• _ASSIGNED TASK_
Look for the word "LabelPrimitive" in the entries and copy each line where it appears.

[[ MATERIAL PROVIDED, beginning ]]

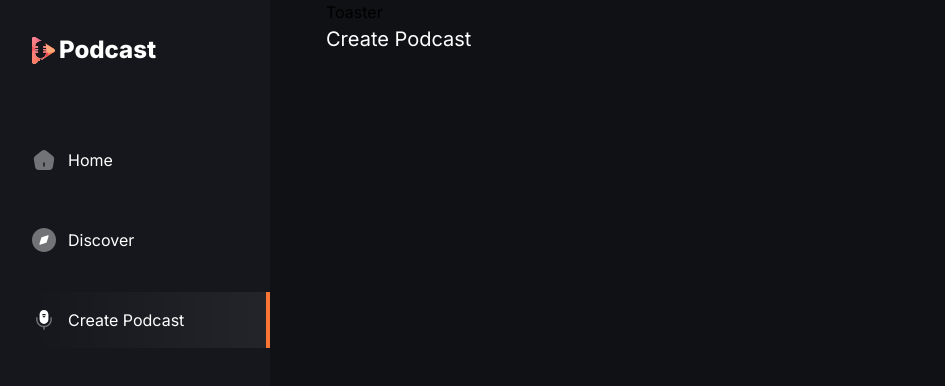
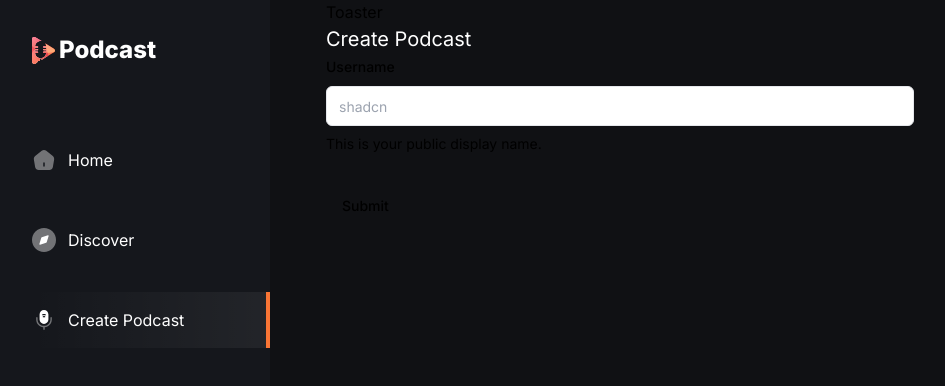
Before and after one commit to PhungHoang1909/Podcast_App, a Next.js app: page /create-podcast in a window 1280 px wide. Shown: the top 386 px of the page, without its empty margins (0-945 px from the left). Built offline with nearby package versions, Linux system fonts and the light colour scheme; no server answers.

Commit message:
Shadcn Form

```diff
--- a/app/(root)/create-podcast/page.tsx
+++ b/app/(root)/create-podcast/page.tsx
@@ -1,11 +1,70 @@
-import React from 'react'
+"use client"
 
-const CraetePodcast = () => {
+import { zodResolver } from "@hookform/resolvers/zod"
+import { useForm } from "react-hook-form"
+import { z } from "zod"
+
+import { Button } from "@/components/ui/button"
+import {
+  Form,
+  FormControl,
+  FormDescription,
+  FormField,
+  FormItem,
+  FormLabel,
+  FormMessage,
+} from "@/components/ui/form"
+import { Input } from "@/components/ui/input"
+
+const formSchema = z.object({
+  username: z.string().min(2, {
+    message: "Username must be at least 2 characters.",
+  }),
+})
+
+const CreatePodCast = () => {
+
+  // 1. Define your form.
+  const form = useForm<z.infer<typeof formSchema>>({
+    resolver: zodResolver(formSchema),
+    defaultValues: {
+      username: "",
+    },
+  })
+
+  // 2. Define a submit handler.
+  function onSubmit(values: z.infer<typeof formSchema>) {
+    // Do something with the form values.
+    // ✅ This will be type-safe and validated.
+    console.log(values)
+  }
+
   return (
-    <div>
-        <h1 className='text-20 font-bolg text-white-1'>Create Podcast</h1>
-    </div>
+    <section>
+      <h1 className='text-20 font-bolg text-white-1'>Create Podcast</h1>
+      <Form {...form}>
+        <form onSubmit={form.handleSubmit(onSubmit)} className="space-y-8">
+          <FormField
+            control={form.control}
+            name="username"
+            render={({ field }) => (
+              <FormItem>
+                <FormLabel>Username</FormLabel>
+                <FormControl>
+                  <Input placeholder="shadcn" {...field} />
+                </FormControl>
+                <FormDescription>
+                  This is your public display name.
+                </FormDescription>
+                <FormMessage />
+              </FormItem>
+            )}
+          />
+          <Button type="submit">Submit</Button>
+        </form>
+      </Form>
+    </section>
   )
 }
 
-export default CraetePodcast
+export default CreatePodCast
--- a/app/(root)/page.tsx
+++ b/app/(root)/page.tsx
@@ -7,7 +7,7 @@
 import { api } from "@/convex/_generated/api";
 
 const Home = () => {
-  const tasks = useQuery(api.tasks.get);
+  // const tasks = useQuery(api.tasks.get);
 
   return (
     <div className="mt-9 flex flex-col gap-9 md:overflow-hidden">
@@ -15,7 +15,7 @@
         <h1 className="text-20 font-bold text-white-1">Trending Podcasts</h1>
 
         <div className="flex min-h-screen flex-col items-center justify-between p-24 text-white-1">
-          {tasks?.map(({ _id, text }) => <div key={_id}>{text}</div>)}
+          {/* {tasks?.map(({ _id, text }) => <div key={_id}>{text}</div>)} */}
         </div>
 
         <div className="podcast_grid">
--- /dev/null
+++ b/components/ui/form.tsx
@@ -0,0 +1,176 @@
+import * as React from "react"
+import * as LabelPrimitive from "@radix-ui/react-label"
+import { Slot } from "@radix-ui/react-slot"
+import {
+  Controller,
+  ControllerProps,
+  FieldPath,
+  FieldValues,
+  FormProvider,
+  useFormContext,
+} from "react-hook-form"
+
+import { cn } from "@/lib/utils"
+import { Label } from "@/components/ui/label"
+
+const Form = FormProvider
+
+type FormFieldContextValue<
+  TFieldValues extends FieldValues = FieldValues,
+  TName extends FieldPath<TFieldValues> = FieldPath<TFieldValues>
+> = {
+  name: TName
+}
+
+const FormFieldContext = React.createContext<FormFieldContextValue>(
+  {} as FormFieldContextValue
+)
+
+const FormField = <
+  TFieldValues extends FieldValues = FieldValues,
+  TName extends FieldPath<TFieldValues> = FieldPath<TFieldValues>
+>({
+  ...props
+}: ControllerProps<TFieldValues, TName>) => {
+  return (
+    <FormFieldContext.Provider value={{ name: props.name }}>
+      <Controller {...props} />
+    </FormFieldContext.Provider>
+  )
+}
+
+const useFormField = () => {
+  const fieldContext = React.useContext(FormFieldContext)
+  const itemContext = React.useContext(FormItemContext)
+  const { getFieldState, formState } = useFormContext()
+
+  const fieldState = getFieldState(fieldContext.name, formState)
+
+  if (!fieldContext) {
+    throw new Error("useFormField should be used within <FormField>")
+  }
+
+  const { id } = itemContext
+
+  return {
+    id,
+    name: fieldContext.name,
+    formItemId: `${id}-form-item`,
+    formDescriptionId: `${id}-form-item-description`,
+    formMessageId: `${id}-form-item-message`,
+    ...fieldState,
+  }
+}
+
+type FormItemContextValue = {
+  id: string
+}
+
+const FormItemContext = React.createContext<FormItemContextValue>(
+  {} as FormItemContextValue
+)
+
+const FormItem = React.forwardRef<
+  HTMLDivElement,
+  React.HTMLAttributes<HTMLDivElement>
+>(({ className, ...props }, ref) => {
+  const id = React.useId()
+
+  return (
+    <FormItemContext.Provider value={{ id }}>
+      <div ref={ref} className={cn("space-y-2", className)} {...props} />
+    </FormItemContext.Provider>
+  )
+})
+FormItem.displayName = "FormItem"
+
+const FormLabel = React.forwardRef<
+  React.ElementRef<typeof LabelPrimitive.Root>,
+  React.ComponentPropsWithoutRef<typeof LabelPrimitive.Root>
+>(({ className, ...props }, ref) => {
+  const { error, formItemId } = useFormField()
+
+  return (
+    <Label
+      ref={ref}
+      className={cn(error && "text-destructive", className)}
+      htmlFor={formItemId}
+      {...props}
+    />
+  )
+})
+FormLabel.displayName = "FormLabel"
+
+const FormControl = React.forwardRef<
+  React.ElementRef<typeof Slot>,
+  React.ComponentPropsWithoutRef<typeof Slot>
+>(({ ...props }, ref) => {
+  const { error, formItemId, formDescriptionId, formMessageId } = useFormField()
+
+  return (
+    <Slot
+      ref={ref}
+      id={formItemId}
+      aria-describedby={
+        !error
+          ? `${formDescriptionId}`
+          : `${formDescriptionId} ${formMessageId}`
+      }
+      aria-invalid={!!error}
+      {...props}
+    />
+  )
+})
+FormControl.displayName = "FormControl"
+
+const FormDescription = React.forwardRef<
+  HTMLParagraphElement,
+  React.HTMLAttributes<HTMLParagraphElement>
+>(({ className, ...props }, ref) => {
+  const { formDescriptionId } = useFormField()
+
+  return (
+    <p
+      ref={ref}
+      id={formDescriptionId}
+      className={cn("text-sm text-muted-foreground", className)}
+      {...props}
+    />
+  )
+})
+FormDescription.displayName = "FormDescription"
+
+const FormMessage = React.forwardRef<
+  HTMLParagraphElement,
+  React.HTMLAttributes<HTMLParagraphElement>
+>(({ className, children, ...props }, ref) => {
+  const { error, formMessageId } = useFormField()
+  const body = error ? String(error?.message) : children
+
+  if (!body) {
+    return null
+  }
+
+  return (
+    <p
+      ref={ref}
+      id={formMessageId}
+      className={cn("text-sm font-medium text-destructive", className)}
+      {...props}
+    >
+      {body}
+    </p>
+  )
+})
+FormMessage.displayName = "FormMessage"
+
+export {
+  useFormField,
+  Form,
+  FormItem,
+  FormLabel,
+  FormControl,
+  FormDescription,
+  FormMessage,
+  FormField,
+}
--- /dev/null
+++ b/components/ui/input.tsx
@@ -0,0 +1,25 @@
+import * as React from "react"
+
+import { cn } from "@/lib/utils"
+
+export interface InputProps
+  extends React.InputHTMLAttributes<HTMLInputElement> {}
+
+const Input = React.forwardRef<HTMLInputElement, InputProps>(
+  ({ className, type, ...props }, ref) => {
+    return (
+      <input
+        type={type}
+        className={cn(
+          "flex h-10 w-full rounded-md border border-input bg-background px-3 py-2 text-sm ring-offset-background file:border-0 file:bg-transparent file:text-sm file:font-medium placeholder:text-muted-foreground focus-visible:outline-none focus-visible:ring-2 focus-visible:ring-ring focus-visible:ring-offset-2 disabled:cursor-not-allowed disabled:opacity-50",
+          className
+        )}
+        ref={ref}
+        {...props}
+      />
+    )
+  }
+)
+Input.displayName = "Input"
+
+export { Input }
--- /dev/null
+++ b/components/ui/label.tsx
@@ -0,0 +1,26 @@
+"use client"
+
+import * as React from "react"
+import * as LabelPrimitive from "@radix-ui/react-label"
+import { cva, type VariantProps } from "class-variance-authority"
+
+import { cn } from "@/lib/utils"
+
+const labelVariants = cva(
+  "text-sm font-medium leading-none peer-disabled:cursor-not-allowed peer-disabled:opacity-70"
+)
+
+const Label = React.forwardRef<
+  React.ElementRef<typeof LabelPrimitive.Root>,
+  React.ComponentPropsWithoutRef<typeof LabelPrimitive.Root> &
+    VariantProps<typeof labelVariants>
+>(({ className, ...props }, ref) => (
+  <LabelPrimitive.Root
+    ref={ref}
+    className={cn(labelVariants(), className)}
+    {...props}
+  />
+))
+Label.displayName = LabelPrimitive.Root.displayName
+
+export { Label }
--- a/package.json
+++ b/package.json
@@ -10,6 +10,8 @@
   },
   "dependencies": {
     "@clerk/nextjs": "^5.1.5",
+    "@hookform/resolvers": "^3.6.0",
+    "@radix-ui/react-label": "^2.0.2",
     "@radix-ui/react-slot": "^1.0.2",
     "class-variance-authority": "^0.7.0",
     "clsx": "^2.1.1",
@@ -18,9 +20,11 @@
     "next": "14.2.3",
     "react": "^18",
     "react-dom": "^18",
+    "react-hook-form": "^7.51.5",
     "svix": "^1.24.0",
     "tailwind-merge": "^2.3.0",
-    "tailwindcss-animate": "^1.0.7"
+    "tailwindcss-animate": "^1.0.7",
+    "zod": "^3.23.8"
   },
   "devDependencies": {
     "@types/node": "^20",
```
Also changed, not shown: 1 other file (tests, documents, lock files or other folders).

[[ MATERIAL PROVIDED, end ]]

• _OUTPUT FOR THIS TASK_
+import * as LabelPrimitive from "@radix-ui/react-label"
+  React.ElementRef<typeof LabelPrimitive.Root>,
+  React.ComponentPropsWithoutRef<typeof LabelPrimitive.Root>
+import * as LabelPrimitive from "@radix-ui/react-label"
+  React.ElementRef<typeof LabelPrimitive.Root>,
+  React.ComponentPropsWithoutRef<typeof LabelPrimitive.Root> &
+  <LabelPrimitive.Root
+Label.displayName = LabelPrimitive.Root.displayName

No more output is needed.